Then there are the idiosyncrasies: Bamberg’s smoked beers, the sour wheat beers of Leipzig and Berlin, the occasional Franconian red or brown lager, and the community-brewed Zoiglbiers of the Oberpfalz (see post 114). Then there’s Kölsch and Altbier, from Cologne and Düsseldorf, respectively, in the North Rhine-Westphalia, in the west of Germany. To travel around the whole of Germany and to drink locally is to taste a wide variety of traditional beers.
A small selection of the range of beers on the German brewing scene.
Altbier in Düsseldorf and Kölsch in Cologne
LOCAL BEER STYLES AND A UNIQUE LOCAL RIVALRY
Düsseldorf has its brown Altbiers. They are toasty with dark malts and most are very bitter and dry. The name refers to the old style of ales long-brewed in this part of the world and the town’s resolution to stick to their traditional beer style, as pale lager spread around Germany.
Just 25 miles (40km) away in the cathedral city of Cologne, you’ll find Kölsch, gleaming gold, light, refreshing, and delicately hoppy; while these may look like lagers, they are brewed as ales. As with Altbier, Kölsch was a local backlash against pale lager’s dominance, where they stuck with their local top-fermented style.
Drink in Düsseldorf and small glasses of brown Altbier are almost exclusively what you’ll see; go to Cologne and it’ll just be golden Kölsch. Nowhere else in the beer world does one unique type of beer dominate such a small, parochial area in the same way as these two beers in these two neighboring cities. The love-hate relationship between the two cities is built on their beers (but goes way deeper), so don’t even think about trying to order an Altbier in Cologne, or vice versa.
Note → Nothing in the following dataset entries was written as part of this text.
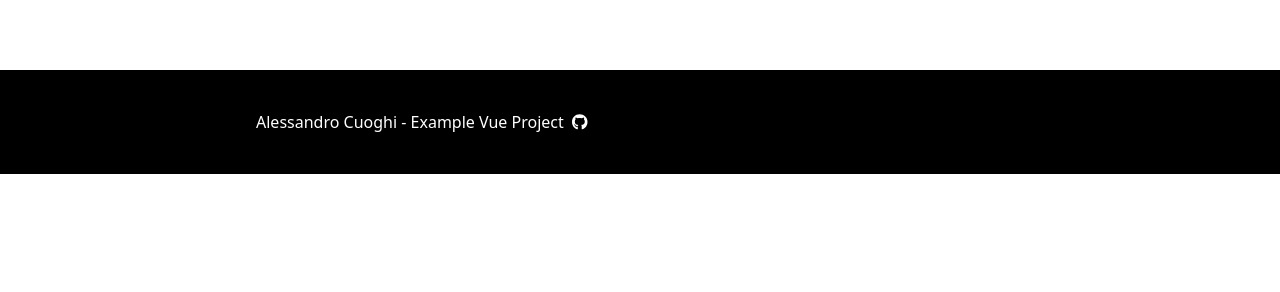
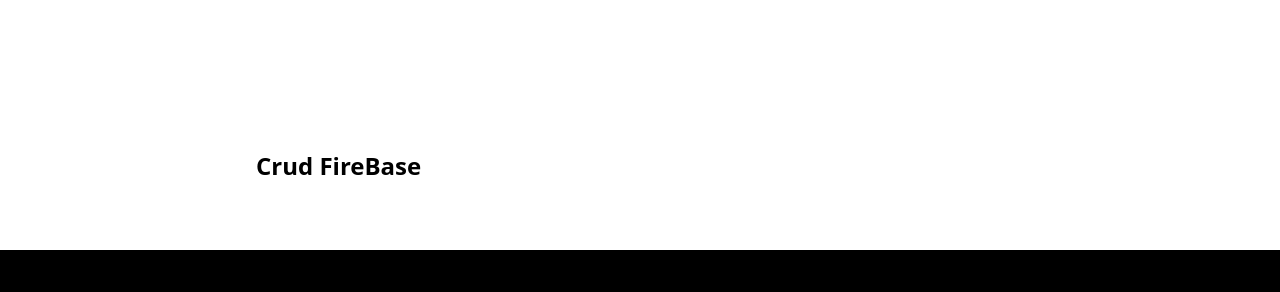
Before and after one commit to agileontheweb/vue-learn, a Vue app: page /customComponents/topPage in a window 1280 px wide. Shown: the part 4278-4570 px from the top of the page. Before the commit the page ends 4452 px from the top, so only its background shows below. Built offline with nearby package versions, Linux system fonts and the light colour scheme; no server answers.

Commit message:
Add CRUD FIREBASE

```diff
--- a/package.json
+++ b/package.json
@@ -17,6 +17,7 @@
     "@fortawesome/vue-fontawesome": "^3.0.3",
     "axios": "^1.5.0",
     "chart.js": "^4.4.0",
+    "firebase": "^10.3.1",
     "vue": "^3.3.4",
     "vue-chartjs": "^5.2.0",
     "vue-router": "^4.2.4",
--- /dev/null
+++ b/src/components/customComponents/Crud.vue
@@ -0,0 +1,4 @@
+<template>
+    <div>
+    </div>
+  </template>
--- /dev/null
+++ b/src/firebase.js
@@ -0,0 +1,15 @@
+import { initializeApp } from 'firebase/app';
+import { FIREBASE_API_KEY } from './apikey';
+
+
+const firebaseConfig = {
+    apiKey: FIREBASE_API_KEY,
+    authDomain: "vue-learn-72cdf.firebaseapp.com",
+    projectId: "vue-learn-72cdf",
+    databaseURL: "https://vue-learn-72cdf-default-rtdb.europe-west1.firebasedatabase.app",
+    storageBucket: "vue-learn-72cdf.appspot.com",
+    appId: "1:267376145083:web:f7952526f7f9d8f7a8af9e"
+  };
+
+  const firestore = initializeApp(firebaseConfig); // Ora si chiama "firestore"
+  export { firestore }; // Esporta "firestore"
--- a/src/views/CustomComponentsView.vue
+++ b/src/views/CustomComponentsView.vue
@@ -12,6 +12,7 @@
   import Cart from '../components/customComponents/Cart.vue';
   import TopAlert from '../components/customComponents/TopAlert.vue'
   import Toast from '../components/customComponents/Toast.vue'
+  import Crud from '../components/customComponents/Crud.vue'
 
   const route = useRoute();
 
@@ -226,6 +227,15 @@
 
         </div>
       </section>
+
+      <div class="bg-white">
+        <section ref="crudSection" class="container">
+          <div class="max-w-screen-md mx-auto py-8">
+            <h2 class="text-2xl mt-6">Crud FireBase </h2>
+              <Crud />
+          </div>
+        </section>
+      </div>
     </div>
   </div>
   </template>
```
Also changed, not shown: 1 other file (tests, documents, lock files or other folders).
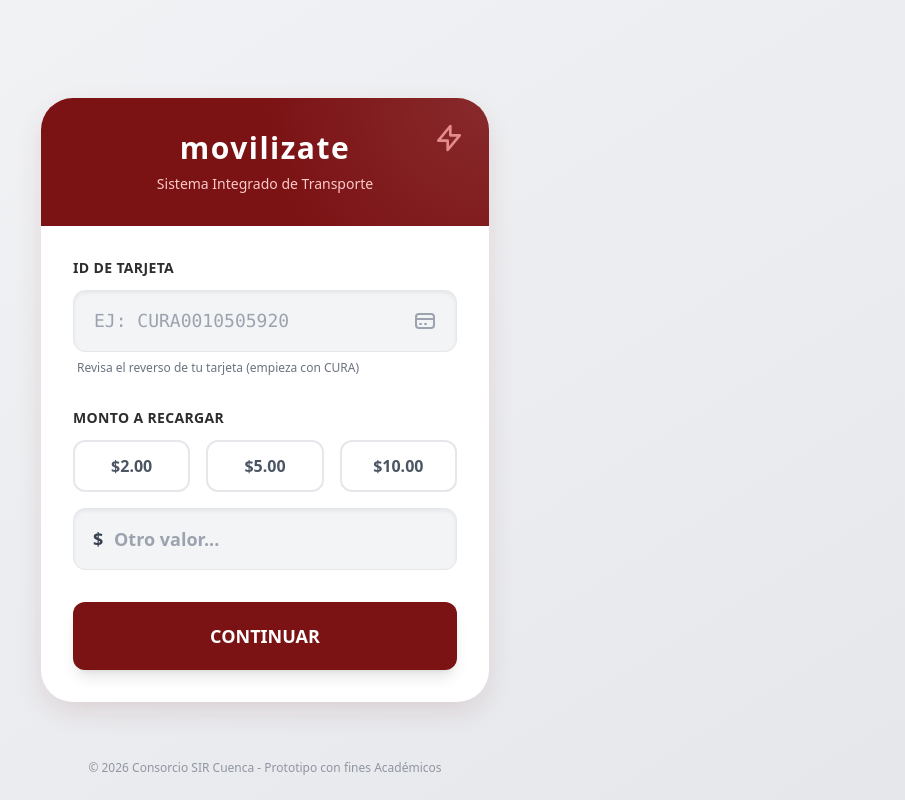
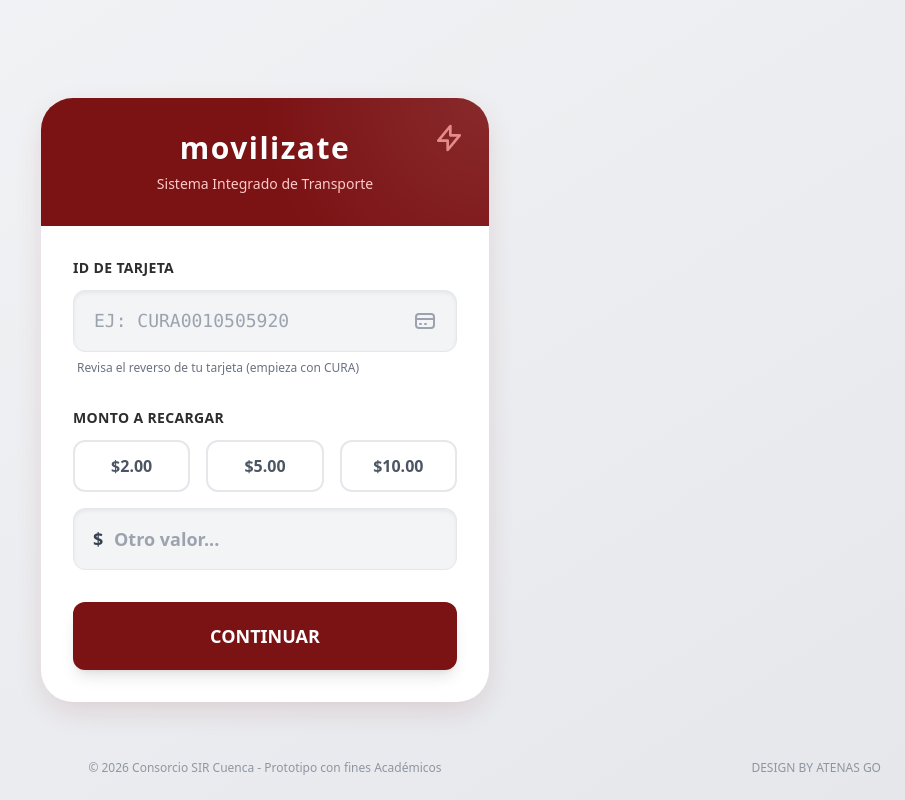
Before and after one commit to UPSGabriel/movilizate-app, an Angular app: page / in a window 1280 px wide. Shown: the whole page, without its empty margins (375-1280 px from the left). Built offline with nearby package versions, Linux system fonts and the light colour scheme.

Commit message:
little change

```diff
--- a/src/app/app.html
+++ b/src/app/app.html
@@ -125,4 +125,5 @@
   </div>
 
   <p class="fixed bottom-6 text-xs text-gray-500 font-medium opacity-70">© 2026 Consorcio SIR Cuenca - Prototipo con fines Académicos</p>
+  <p class="fixed bottom-6 right-6 text-xs text-gray-500 font-medium opacity-70">DESIGN BY ATENAS GO</p>
 </div>
```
Part of the fun of these beers is how they’re served: they come in small 7fl-oz (200-ml) glasses, handed to you by köbes who carry the full glasses on trays, whipping away the empties as soon as you take your last sip. And both cities do this, meaning they’re actually ironically similar for two places that want to make out they’re very different.
Drinking Altbier in Düsseldorf and Kölsch in Cologne are two unmissable stops on a world-beer tour. The styles have become popular around the world—especially the clean, crisp Kölsch— but to drink them in their hometowns, where the beers are objects of delicious local pride, is to gain a wonderful insight into both the beers and the places. Plus, the cities are very nice to visit and easily explored on foot, meaning you can drink in a lot of different breweries and bars.
There is a lot more to the story of Kölsch versus Altbier, but, if you do decide to visit, then my top beer in each place is the snappy, aromatic, and bitter Kölsch in Päffgen, which is served from wooden barrels, while in Düsseldorf I love how the refreshing bitterness of Schlussel’s Altbier balances the toasty, toffee, and earthy malts.
Früh Kölsch is an ever-present on the streets of Cologne.
LOCAL TIP: Where to Drink
In Düsseldorf you will find great Altbier at Brauerei Schumacher, Uerige beer hall, and Zum Schlüssel brauhaus. The latter is on Bolkerstraße, known locally as the “largest bar top in the world.” In Cologne, be sure to pay a visit to Früh am Dom, Päffgen brauhaus, and Brausteller, one of Germany’s smallest and most unusual breweries.